WHAT YOU ARE ASKED TO DO: Scan the records below for the line containing "RUNNER_TEARDOWN_SEAL[Runner seals Sessions" and the line containing "SANDBOX_HISTORY_READS_RETIRE --> SANDBOX_LOCAL_HISTORY_RETIRE". Copy both, plus every line between, exactly.
== == ==
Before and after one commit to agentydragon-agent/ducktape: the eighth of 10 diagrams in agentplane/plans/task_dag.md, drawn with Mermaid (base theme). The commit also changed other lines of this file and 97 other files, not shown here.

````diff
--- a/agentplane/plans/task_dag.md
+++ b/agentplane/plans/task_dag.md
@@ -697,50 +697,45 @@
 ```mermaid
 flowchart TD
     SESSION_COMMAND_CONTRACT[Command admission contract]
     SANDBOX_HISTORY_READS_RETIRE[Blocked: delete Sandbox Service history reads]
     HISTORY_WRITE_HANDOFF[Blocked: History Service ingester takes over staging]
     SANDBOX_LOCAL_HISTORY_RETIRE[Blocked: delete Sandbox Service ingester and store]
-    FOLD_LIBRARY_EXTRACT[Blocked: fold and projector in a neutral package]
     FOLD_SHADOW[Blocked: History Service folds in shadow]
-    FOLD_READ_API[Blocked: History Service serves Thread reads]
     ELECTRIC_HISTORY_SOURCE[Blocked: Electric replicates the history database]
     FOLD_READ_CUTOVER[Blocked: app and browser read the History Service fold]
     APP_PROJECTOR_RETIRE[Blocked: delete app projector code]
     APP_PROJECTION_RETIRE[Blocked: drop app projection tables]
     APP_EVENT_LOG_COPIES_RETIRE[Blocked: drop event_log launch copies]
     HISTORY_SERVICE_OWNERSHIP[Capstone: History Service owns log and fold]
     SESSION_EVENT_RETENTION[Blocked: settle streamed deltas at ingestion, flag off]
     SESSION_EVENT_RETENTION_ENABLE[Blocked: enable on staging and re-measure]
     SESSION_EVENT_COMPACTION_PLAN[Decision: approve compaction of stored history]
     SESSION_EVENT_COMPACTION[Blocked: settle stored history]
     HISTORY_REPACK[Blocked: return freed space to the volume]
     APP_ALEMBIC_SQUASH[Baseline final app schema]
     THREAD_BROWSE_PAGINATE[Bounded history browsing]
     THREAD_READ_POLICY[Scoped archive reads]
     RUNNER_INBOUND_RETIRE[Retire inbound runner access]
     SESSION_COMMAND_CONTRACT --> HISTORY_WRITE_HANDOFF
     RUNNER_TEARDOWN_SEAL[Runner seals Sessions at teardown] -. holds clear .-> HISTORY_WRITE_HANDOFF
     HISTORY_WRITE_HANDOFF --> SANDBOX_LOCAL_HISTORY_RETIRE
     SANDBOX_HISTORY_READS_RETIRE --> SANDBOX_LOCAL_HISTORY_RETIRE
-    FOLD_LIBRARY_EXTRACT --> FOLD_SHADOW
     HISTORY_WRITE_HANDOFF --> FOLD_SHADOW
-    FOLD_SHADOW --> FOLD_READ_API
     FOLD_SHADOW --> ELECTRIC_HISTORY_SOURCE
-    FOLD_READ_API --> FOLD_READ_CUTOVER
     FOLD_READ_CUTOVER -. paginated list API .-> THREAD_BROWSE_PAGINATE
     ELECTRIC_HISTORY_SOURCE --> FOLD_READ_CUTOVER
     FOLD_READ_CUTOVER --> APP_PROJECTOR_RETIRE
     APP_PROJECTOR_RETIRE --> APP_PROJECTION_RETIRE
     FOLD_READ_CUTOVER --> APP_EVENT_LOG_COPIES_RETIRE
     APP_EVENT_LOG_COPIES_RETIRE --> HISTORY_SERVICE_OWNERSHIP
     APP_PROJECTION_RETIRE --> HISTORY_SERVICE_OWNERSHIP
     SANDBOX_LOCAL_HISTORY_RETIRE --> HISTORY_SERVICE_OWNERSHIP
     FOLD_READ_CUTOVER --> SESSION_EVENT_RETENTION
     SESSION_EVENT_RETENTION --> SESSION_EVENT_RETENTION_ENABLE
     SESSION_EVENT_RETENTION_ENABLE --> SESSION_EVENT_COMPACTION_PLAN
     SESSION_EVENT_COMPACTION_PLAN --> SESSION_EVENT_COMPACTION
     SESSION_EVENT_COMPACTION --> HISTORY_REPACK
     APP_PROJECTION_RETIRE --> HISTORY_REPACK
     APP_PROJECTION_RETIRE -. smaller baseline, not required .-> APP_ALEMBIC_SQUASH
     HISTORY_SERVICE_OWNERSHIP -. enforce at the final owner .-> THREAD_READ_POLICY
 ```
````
== == ==
RESPONSE:
     RUNNER_TEARDOWN_SEAL[Runner seals Sessions at teardown] -. holds clear .-> HISTORY_WRITE_HANDOFF
     HISTORY_WRITE_HANDOFF --> SANDBOX_LOCAL_HISTORY_RETIRE
     SANDBOX_HISTORY_READS_RETIRE --> SANDBOX_LOCAL_HISTORY_RETIRE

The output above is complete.